Restate the records below exactly. Pictures are not part of the copy.

Task material START

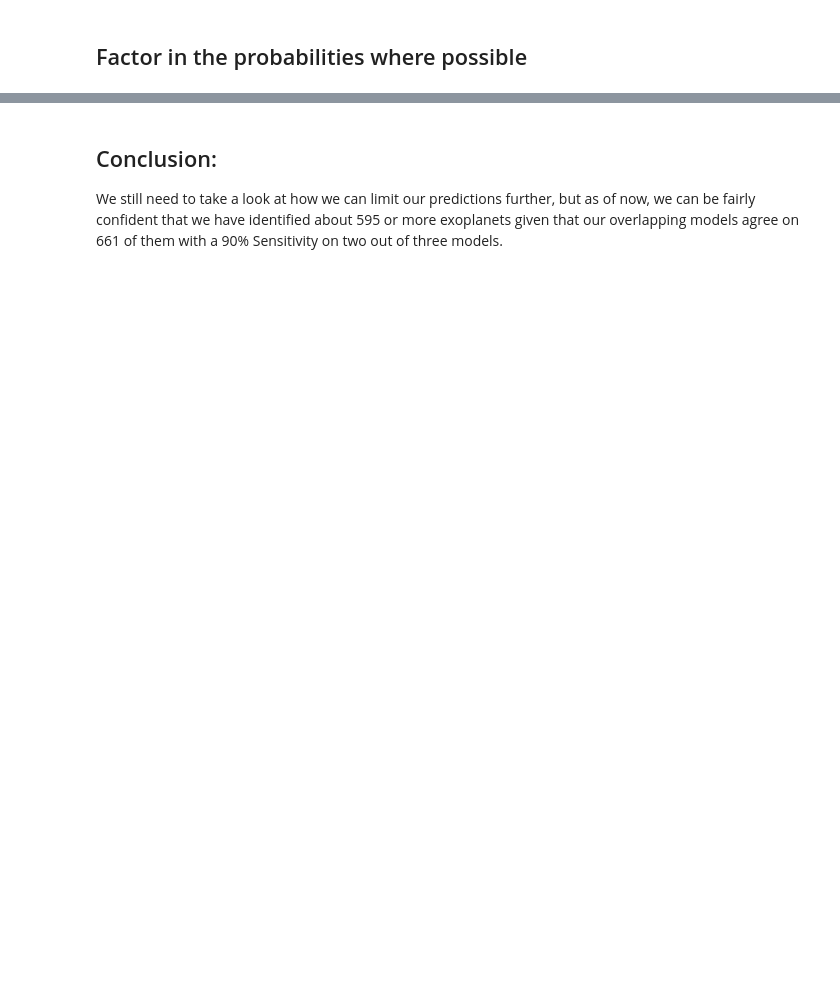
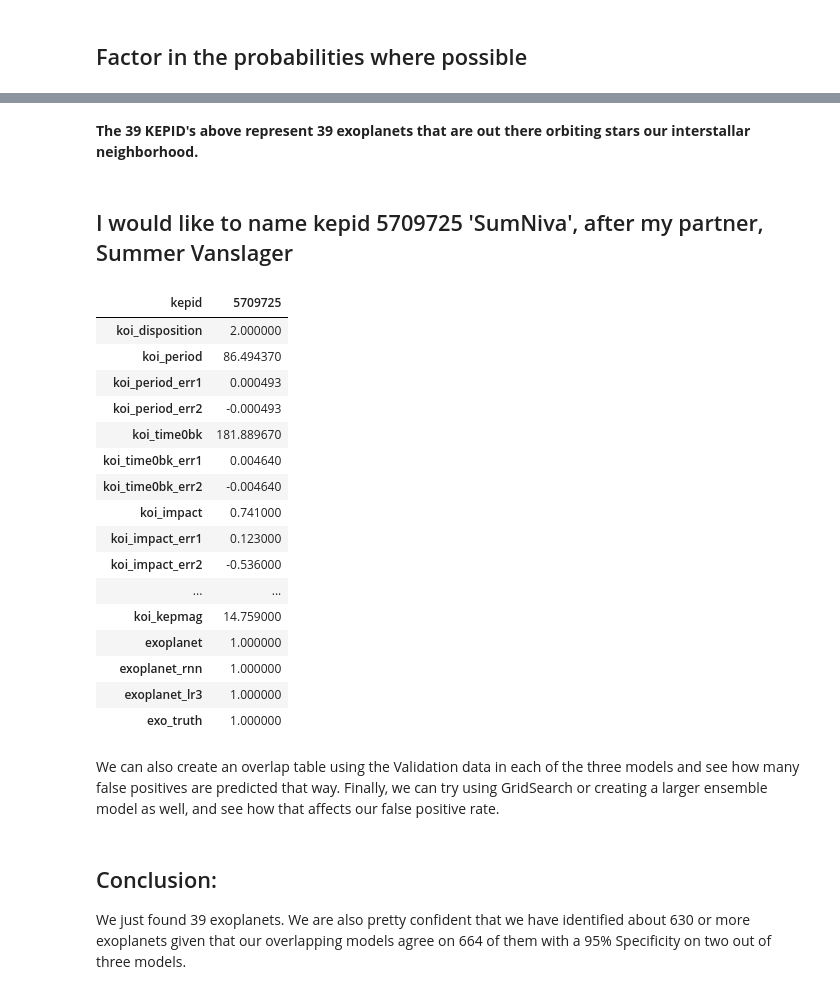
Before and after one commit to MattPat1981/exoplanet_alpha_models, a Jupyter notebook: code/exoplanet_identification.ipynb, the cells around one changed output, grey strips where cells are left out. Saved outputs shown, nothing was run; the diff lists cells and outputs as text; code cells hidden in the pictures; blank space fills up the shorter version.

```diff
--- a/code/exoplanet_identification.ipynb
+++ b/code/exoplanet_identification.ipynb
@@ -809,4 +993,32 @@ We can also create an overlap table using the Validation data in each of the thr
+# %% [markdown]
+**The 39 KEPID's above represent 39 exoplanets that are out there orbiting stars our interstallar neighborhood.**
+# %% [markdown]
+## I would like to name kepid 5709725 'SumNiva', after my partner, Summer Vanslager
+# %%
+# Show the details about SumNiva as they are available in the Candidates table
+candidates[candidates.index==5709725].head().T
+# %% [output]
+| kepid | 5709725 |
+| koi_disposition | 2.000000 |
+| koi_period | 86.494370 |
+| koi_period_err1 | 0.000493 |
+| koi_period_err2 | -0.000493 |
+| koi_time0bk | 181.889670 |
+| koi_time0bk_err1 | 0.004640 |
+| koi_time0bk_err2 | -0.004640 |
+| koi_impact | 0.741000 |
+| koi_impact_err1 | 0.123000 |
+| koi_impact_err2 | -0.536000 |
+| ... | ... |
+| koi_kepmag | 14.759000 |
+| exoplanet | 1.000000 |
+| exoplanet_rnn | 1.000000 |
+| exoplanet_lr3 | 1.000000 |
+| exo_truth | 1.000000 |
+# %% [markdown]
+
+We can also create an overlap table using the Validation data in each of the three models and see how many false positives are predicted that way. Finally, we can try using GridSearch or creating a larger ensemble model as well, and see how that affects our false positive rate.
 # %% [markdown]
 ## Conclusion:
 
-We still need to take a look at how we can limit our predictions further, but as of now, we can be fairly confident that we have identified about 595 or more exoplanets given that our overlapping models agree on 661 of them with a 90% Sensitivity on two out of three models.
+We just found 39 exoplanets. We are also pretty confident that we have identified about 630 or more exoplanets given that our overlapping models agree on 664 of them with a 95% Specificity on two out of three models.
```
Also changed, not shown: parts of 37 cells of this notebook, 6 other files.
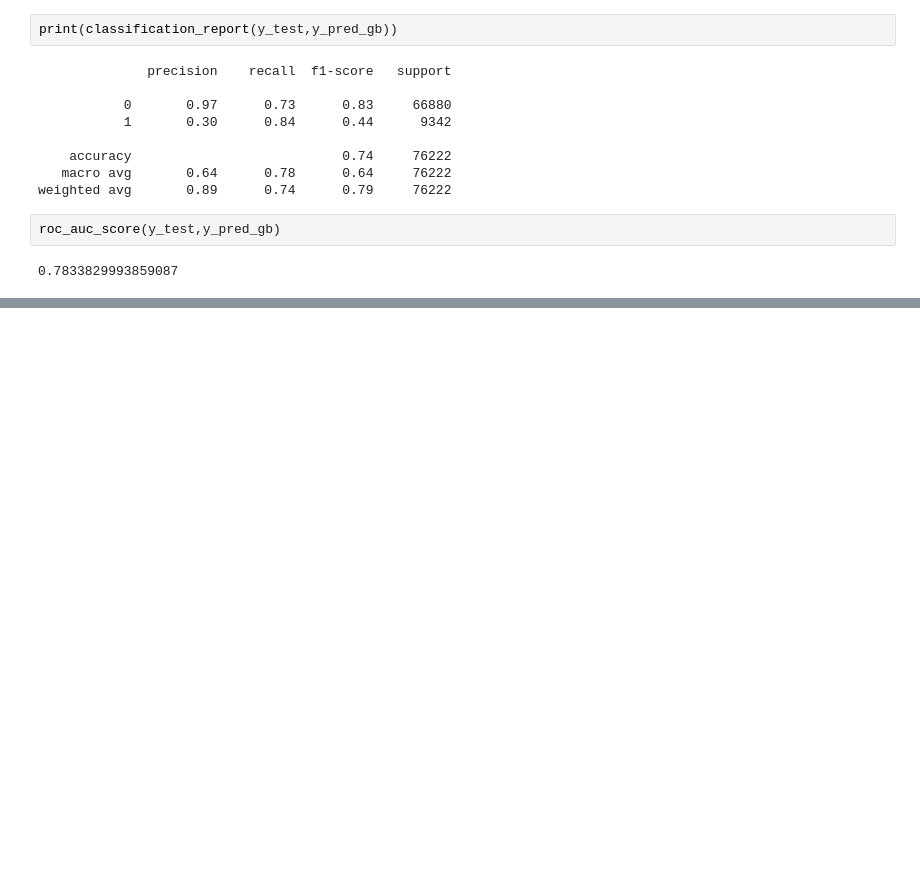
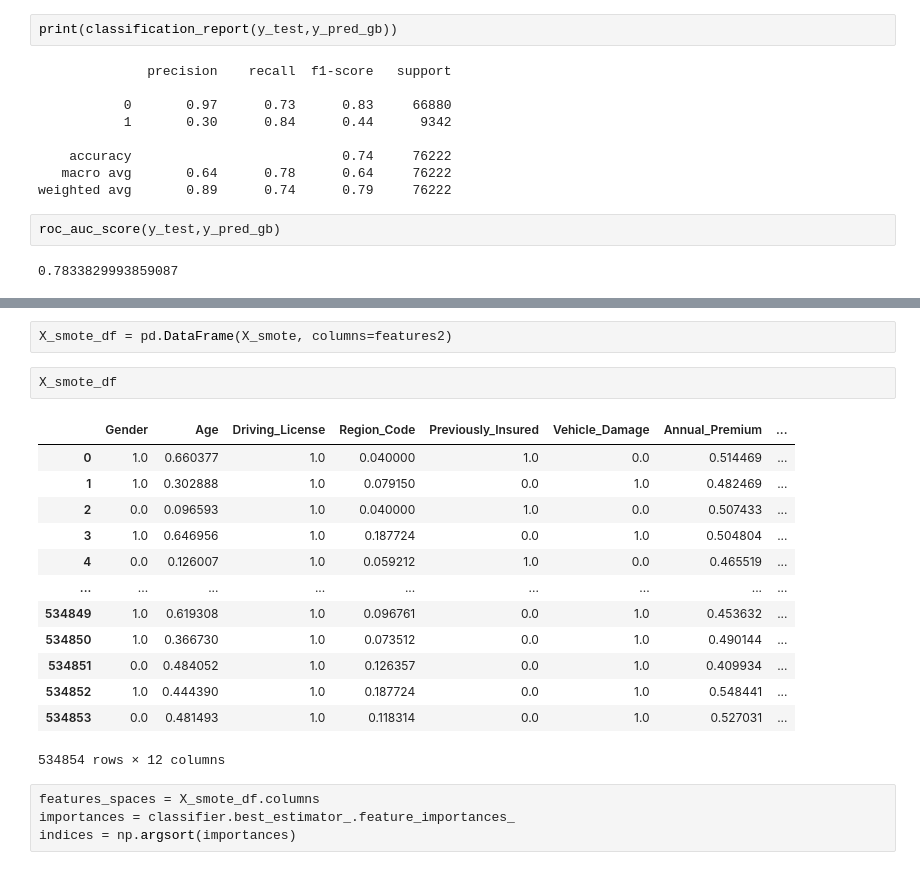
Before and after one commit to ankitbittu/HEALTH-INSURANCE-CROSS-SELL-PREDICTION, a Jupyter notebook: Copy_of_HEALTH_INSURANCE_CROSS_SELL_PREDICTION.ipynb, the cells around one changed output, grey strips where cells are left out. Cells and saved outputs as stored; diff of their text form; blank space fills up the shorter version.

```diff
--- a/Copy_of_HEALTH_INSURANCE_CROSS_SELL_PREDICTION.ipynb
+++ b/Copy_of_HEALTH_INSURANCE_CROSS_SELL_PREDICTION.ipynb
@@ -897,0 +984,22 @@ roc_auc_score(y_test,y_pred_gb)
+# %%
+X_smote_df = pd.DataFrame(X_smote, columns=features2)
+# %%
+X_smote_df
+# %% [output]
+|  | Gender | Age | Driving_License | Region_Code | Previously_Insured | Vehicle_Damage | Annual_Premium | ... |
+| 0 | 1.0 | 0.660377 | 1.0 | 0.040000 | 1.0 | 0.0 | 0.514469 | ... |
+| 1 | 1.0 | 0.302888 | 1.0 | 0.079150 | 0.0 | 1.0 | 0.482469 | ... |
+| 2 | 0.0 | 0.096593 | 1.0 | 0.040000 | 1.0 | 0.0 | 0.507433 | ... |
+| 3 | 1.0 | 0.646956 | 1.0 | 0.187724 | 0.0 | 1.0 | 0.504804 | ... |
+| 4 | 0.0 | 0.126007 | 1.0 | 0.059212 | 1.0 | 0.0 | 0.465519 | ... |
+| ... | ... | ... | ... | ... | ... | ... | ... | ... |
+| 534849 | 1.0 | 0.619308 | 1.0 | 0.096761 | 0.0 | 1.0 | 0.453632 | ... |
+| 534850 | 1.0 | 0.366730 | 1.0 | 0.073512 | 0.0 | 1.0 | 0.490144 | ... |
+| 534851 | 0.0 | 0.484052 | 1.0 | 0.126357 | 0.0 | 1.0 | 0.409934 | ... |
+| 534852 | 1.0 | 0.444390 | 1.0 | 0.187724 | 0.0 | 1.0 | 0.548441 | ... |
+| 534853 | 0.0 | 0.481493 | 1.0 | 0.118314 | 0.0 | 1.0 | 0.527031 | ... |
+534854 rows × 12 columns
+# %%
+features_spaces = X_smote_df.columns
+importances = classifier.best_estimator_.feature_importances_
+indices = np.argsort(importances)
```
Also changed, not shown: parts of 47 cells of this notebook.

Task material END

● **Response below**
Before and after one commit to MattPat1981/exoplanet_alpha_models, a Jupyter notebook: code/exoplanet_identification.ipynb, the cells around one changed output, grey strips where cells are left out. Saved outputs shown, nothing was run; the diff lists cells and outputs as text; code cells hidden in the pictures; blank space fills up the shorter version.

```diff
--- a/code/exoplanet_identification.ipynb
+++ b/code/exoplanet_identification.ipynb
@@ -809,4 +993,32 @@ We can also create an overlap table using the Validation data in each of the thr
+# %% [markdown]
+**The 39 KEPID's above represent 39 exoplanets that are out there orbiting stars our interstallar neighborhood.**
+# %% [markdown]
+## I would like to name kepid 5709725 'SumNiva', after my partner, Summer Vanslager
+# %%
+# Show the details about SumNiva as they are available in the Candidates table
+candidates[candidates.index==5709725].head().T
+# %% [output]
+| kepid | 5709725 |
+| koi_disposition | 2.000000 |
+| koi_period | 86.494370 |
+| koi_period_err1 | 0.000493 |
+| koi_period_err2 | -0.000493 |
+| koi_time0bk | 181.889670 |
+| koi_time0bk_err1 | 0.004640 |
+| koi_time0bk_err2 | -0.004640 |
+| koi_impact | 0.741000 |
+| koi_impact_err1 | 0.123000 |
+| koi_impact_err2 | -0.536000 |
+| ... | ... |
+| koi_kepmag | 14.759000 |
+| exoplanet | 1.000000 |
+| exoplanet_rnn | 1.000000 |
+| exoplanet_lr3 | 1.000000 |
+| exo_truth | 1.000000 |
+# %% [markdown]
+
+We can also create an overlap table using the Validation data in each of the three models and see how many false positives are predicted that way. Finally, we can try using GridSearch or creating a larger ensemble model as well, and see how that affects our false positive rate.
 # %% [markdown]
 ## Conclusion:
 
-We still need to take a look at how we can limit our predictions further, but as of now, we can be fairly confident that we have identified about 595 or more exoplanets given that our overlapping models agree on 661 of them with a 90% Sensitivity on two out of three models.
+We just found 39 exoplanets. We are also pretty confident that we have identified about 630 or more exoplanets given that our overlapping models agree on 664 of them with a 95% Specificity on two out of three models.
```
Also changed, not shown: parts of 37 cells of this notebook, 6 other files.
Before and after one commit to ankitbittu/HEALTH-INSURANCE-CROSS-SELL-PREDICTION, a Jupyter notebook: Copy_of_HEALTH_INSURANCE_CROSS_SELL_PREDICTION.ipynb, the cells around one changed output, grey strips where cells are left out. Cells and saved outputs as stored; diff of their text form; blank space fills up the shorter version.

```diff
--- a/Copy_of_HEALTH_INSURANCE_CROSS_SELL_PREDICTION.ipynb
+++ b/Copy_of_HEALTH_INSURANCE_CROSS_SELL_PREDICTION.ipynb
@@ -897,0 +984,22 @@ roc_auc_score(y_test,y_pred_gb)
+# %%
+X_smote_df = pd.DataFrame(X_smote, columns=features2)
+# %%
+X_smote_df
+# %% [output]
+|  | Gender | Age | Driving_License | Region_Code | Previously_Insured | Vehicle_Damage | Annual_Premium | ... |
+| 0 | 1.0 | 0.660377 | 1.0 | 0.040000 | 1.0 | 0.0 | 0.514469 | ... |
+| 1 | 1.0 | 0.302888 | 1.0 | 0.079150 | 0.0 | 1.0 | 0.482469 | ... |
+| 2 | 0.0 | 0.096593 | 1.0 | 0.040000 | 1.0 | 0.0 | 0.507433 | ... |
+| 3 | 1.0 | 0.646956 | 1.0 | 0.187724 | 0.0 | 1.0 | 0.504804 | ... |
+| 4 | 0.0 | 0.126007 | 1.0 | 0.059212 | 1.0 | 0.0 | 0.465519 | ... |
+| ... | ... | ... | ... | ... | ... | ... | ... | ... |
+| 534849 | 1.0 | 0.619308 | 1.0 | 0.096761 | 0.0 | 1.0 | 0.453632 | ... |
+| 534850 | 1.0 | 0.366730 | 1.0 | 0.073512 | 0.0 | 1.0 | 0.490144 | ... |
+| 534851 | 0.0 | 0.484052 | 1.0 | 0.126357 | 0.0 | 1.0 | 0.409934 | ... |
+| 534852 | 1.0 | 0.444390 | 1.0 | 0.187724 | 0.0 | 1.0 | 0.548441 | ... |
+| 534853 | 0.0 | 0.481493 | 1.0 | 0.118314 | 0.0 | 1.0 | 0.527031 | ... |
+534854 rows × 12 columns
+# %%
+features_spaces = X_smote_df.columns
+importances = classifier.best_estimator_.feature_importances_
+indices = np.argsort(importances)
```
Also changed, not shown: parts of 47 cells of this notebook.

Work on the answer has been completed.